What needs to be done
Below are the records; copy every line in them that holds the string "Farmer".

Records supplied
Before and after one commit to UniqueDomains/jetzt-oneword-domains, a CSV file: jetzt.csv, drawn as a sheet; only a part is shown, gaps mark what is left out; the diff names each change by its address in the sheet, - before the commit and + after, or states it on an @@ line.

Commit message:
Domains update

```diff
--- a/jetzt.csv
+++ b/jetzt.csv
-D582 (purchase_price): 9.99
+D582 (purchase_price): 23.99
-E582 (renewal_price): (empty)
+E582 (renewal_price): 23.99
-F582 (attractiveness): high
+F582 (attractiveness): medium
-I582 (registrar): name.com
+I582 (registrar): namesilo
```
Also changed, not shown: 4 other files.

--

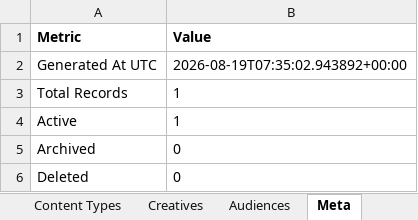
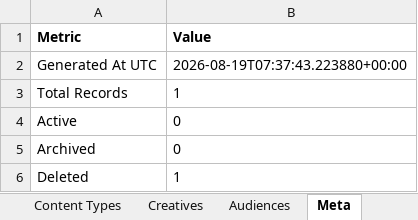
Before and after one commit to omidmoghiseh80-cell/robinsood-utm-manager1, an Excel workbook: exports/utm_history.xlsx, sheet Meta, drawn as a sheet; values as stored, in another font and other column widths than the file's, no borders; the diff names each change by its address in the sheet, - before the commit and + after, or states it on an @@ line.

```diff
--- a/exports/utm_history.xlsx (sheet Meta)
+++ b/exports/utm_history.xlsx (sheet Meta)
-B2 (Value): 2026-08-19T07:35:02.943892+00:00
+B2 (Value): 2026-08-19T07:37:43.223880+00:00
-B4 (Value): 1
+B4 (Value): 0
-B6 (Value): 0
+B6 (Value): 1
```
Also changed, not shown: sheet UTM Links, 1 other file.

* * *

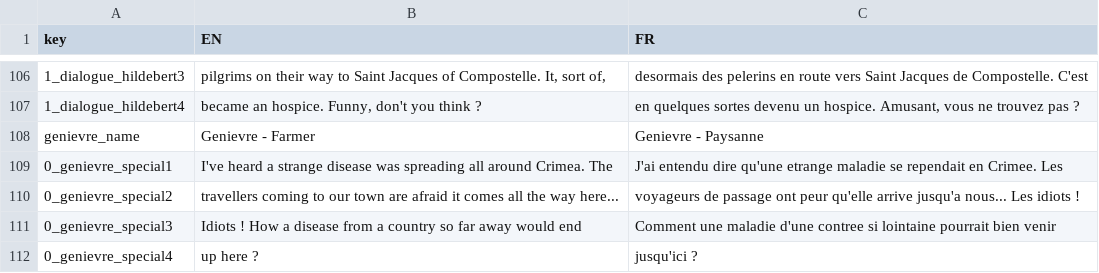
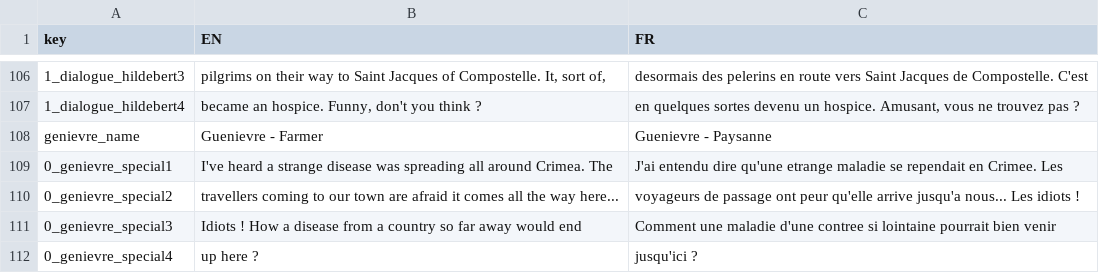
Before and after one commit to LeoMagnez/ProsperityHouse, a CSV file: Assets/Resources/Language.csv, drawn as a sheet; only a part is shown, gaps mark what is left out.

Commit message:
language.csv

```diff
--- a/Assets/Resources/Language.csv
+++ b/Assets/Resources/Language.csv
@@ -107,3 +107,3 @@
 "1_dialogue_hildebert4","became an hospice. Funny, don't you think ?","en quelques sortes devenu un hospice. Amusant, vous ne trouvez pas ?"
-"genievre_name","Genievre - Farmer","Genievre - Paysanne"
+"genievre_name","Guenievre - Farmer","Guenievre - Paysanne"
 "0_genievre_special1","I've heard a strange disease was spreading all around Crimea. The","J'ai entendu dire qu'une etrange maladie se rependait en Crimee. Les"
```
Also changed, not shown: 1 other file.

Your response
-"genievre_name","Genievre - Farmer","Genievre - Paysanne"
+"genievre_name","Guenievre - Farmer","Guenievre - Paysanne"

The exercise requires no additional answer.